> **Exercise directions**:
Output the data below exactly.

Available data Start Marker

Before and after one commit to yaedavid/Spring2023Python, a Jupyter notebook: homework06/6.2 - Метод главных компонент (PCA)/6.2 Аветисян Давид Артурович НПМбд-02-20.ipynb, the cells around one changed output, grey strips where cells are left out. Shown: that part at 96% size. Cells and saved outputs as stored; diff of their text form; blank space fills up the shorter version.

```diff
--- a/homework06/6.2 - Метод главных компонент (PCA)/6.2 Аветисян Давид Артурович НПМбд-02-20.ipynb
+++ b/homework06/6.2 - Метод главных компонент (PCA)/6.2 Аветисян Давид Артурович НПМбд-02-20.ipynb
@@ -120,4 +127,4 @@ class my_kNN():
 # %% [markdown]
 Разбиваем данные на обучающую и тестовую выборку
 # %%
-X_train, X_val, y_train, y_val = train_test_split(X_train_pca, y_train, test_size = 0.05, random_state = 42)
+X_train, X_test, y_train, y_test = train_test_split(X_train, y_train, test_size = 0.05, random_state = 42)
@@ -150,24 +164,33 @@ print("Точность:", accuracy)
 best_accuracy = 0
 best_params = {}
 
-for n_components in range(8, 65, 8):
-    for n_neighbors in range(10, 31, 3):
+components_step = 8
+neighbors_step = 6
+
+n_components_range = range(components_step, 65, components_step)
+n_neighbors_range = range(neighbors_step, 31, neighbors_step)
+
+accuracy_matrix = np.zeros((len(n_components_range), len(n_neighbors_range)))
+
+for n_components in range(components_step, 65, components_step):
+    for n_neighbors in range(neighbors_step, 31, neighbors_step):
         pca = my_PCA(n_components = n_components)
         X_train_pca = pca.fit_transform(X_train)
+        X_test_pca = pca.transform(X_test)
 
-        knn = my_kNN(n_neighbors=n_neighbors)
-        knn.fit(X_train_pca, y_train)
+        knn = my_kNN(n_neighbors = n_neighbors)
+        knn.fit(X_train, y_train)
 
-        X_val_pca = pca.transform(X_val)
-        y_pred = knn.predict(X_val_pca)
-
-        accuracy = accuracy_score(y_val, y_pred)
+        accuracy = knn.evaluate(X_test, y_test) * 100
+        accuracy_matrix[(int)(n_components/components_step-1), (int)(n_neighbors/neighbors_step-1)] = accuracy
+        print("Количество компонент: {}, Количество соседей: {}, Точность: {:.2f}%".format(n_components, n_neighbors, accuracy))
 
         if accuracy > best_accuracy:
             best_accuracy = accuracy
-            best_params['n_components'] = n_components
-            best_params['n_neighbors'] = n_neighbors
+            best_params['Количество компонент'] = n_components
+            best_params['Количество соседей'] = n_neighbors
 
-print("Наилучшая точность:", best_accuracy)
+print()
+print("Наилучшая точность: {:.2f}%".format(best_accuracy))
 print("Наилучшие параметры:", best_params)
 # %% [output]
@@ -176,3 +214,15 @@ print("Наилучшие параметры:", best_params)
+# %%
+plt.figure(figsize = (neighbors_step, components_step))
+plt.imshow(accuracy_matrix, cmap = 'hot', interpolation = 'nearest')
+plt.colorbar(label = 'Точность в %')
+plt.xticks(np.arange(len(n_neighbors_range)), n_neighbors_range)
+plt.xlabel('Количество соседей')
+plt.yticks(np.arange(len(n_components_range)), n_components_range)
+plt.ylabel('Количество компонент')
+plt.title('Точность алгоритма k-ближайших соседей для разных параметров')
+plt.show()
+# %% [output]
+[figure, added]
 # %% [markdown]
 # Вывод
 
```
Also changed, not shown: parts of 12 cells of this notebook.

Available data End Marker

> **Answer section**:
Before and after one commit to yaedavid/Spring2023Python, a Jupyter notebook: homework06/6.2 - Метод главных компонент (PCA)/6.2 Аветисян Давид Артурович НПМбд-02-20.ipynb, the cells around one changed output, grey strips where cells are left out. Shown: that part at 96% size. Cells and saved outputs as stored; diff of their text form; blank space fills up the shorter version.

```diff
--- a/homework06/6.2 - Метод главных компонент (PCA)/6.2 Аветисян Давид Артурович НПМбд-02-20.ipynb
+++ b/homework06/6.2 - Метод главных компонент (PCA)/6.2 Аветисян Давид Артурович НПМбд-02-20.ipynb
@@ -120,4 +127,4 @@ class my_kNN():
 # %% [markdown]
 Разбиваем данные на обучающую и тестовую выборку
 # %%
-X_train, X_val, y_train, y_val = train_test_split(X_train_pca, y_train, test_size = 0.05, random_state = 42)
+X_train, X_test, y_train, y_test = train_test_split(X_train, y_train, test_size = 0.05, random_state = 42)
@@ -150,24 +164,33 @@ print("Точность:", accuracy)
 best_accuracy = 0
 best_params = {}
 
-for n_components in range(8, 65, 8):
-    for n_neighbors in range(10, 31, 3):
+components_step = 8
+neighbors_step = 6
+
+n_components_range = range(components_step, 65, components_step)
+n_neighbors_range = range(neighbors_step, 31, neighbors_step)
+
+accuracy_matrix = np.zeros((len(n_components_range), len(n_neighbors_range)))
+
+for n_components in range(components_step, 65, components_step):
+    for n_neighbors in range(neighbors_step, 31, neighbors_step):
         pca = my_PCA(n_components = n_components)
         X_train_pca = pca.fit_transform(X_train)
+        X_test_pca = pca.transform(X_test)
 
-        knn = my_kNN(n_neighbors=n_neighbors)
-        knn.fit(X_train_pca, y_train)
+        knn = my_kNN(n_neighbors = n_neighbors)
+        knn.fit(X_train, y_train)
 
-        X_val_pca = pca.transform(X_val)
-        y_pred = knn.predict(X_val_pca)
-
-        accuracy = accuracy_score(y_val, y_pred)
+        accuracy = knn.evaluate(X_test, y_test) * 100
+        accuracy_matrix[(int)(n_components/components_step-1), (int)(n_neighbors/neighbors_step-1)] = accuracy
+        print("Количество компонент: {}, Количество соседей: {}, Точность: {:.2f}%".format(n_components, n_neighbors, accuracy))
 
         if accuracy > best_accuracy:
             best_accuracy = accuracy
-            best_params['n_components'] = n_components
-            best_params['n_neighbors'] = n_neighbors
+            best_params['Количество компонент'] = n_components
+            best_params['Количество соседей'] = n_neighbors
 
-print("Наилучшая точность:", best_accuracy)
+print()
+print("Наилучшая точность: {:.2f}%".format(best_accuracy))
 print("Наилучшие параметры:", best_params)
 # %% [output]
@@ -176,3 +214,15 @@ print("Наилучшие параметры:", best_params)
+# %%
+plt.figure(figsize = (neighbors_step, components_step))
+plt.imshow(accuracy_matrix, cmap = 'hot', interpolation = 'nearest')
+plt.colorbar(label = 'Точность в %')
+plt.xticks(np.arange(len(n_neighbors_range)), n_neighbors_range)
+plt.xlabel('Количество соседей')
+plt.yticks(np.arange(len(n_components_range)), n_components_range)
+plt.ylabel('Количество компонент')
+plt.title('Точность алгоритма k-ближайших соседей для разных параметров')
+plt.show()
+# %% [output]
+[figure, added]
 # %% [markdown]
 # Вывод
 
```
Also changed, not shown: parts of 12 cells of this notebook.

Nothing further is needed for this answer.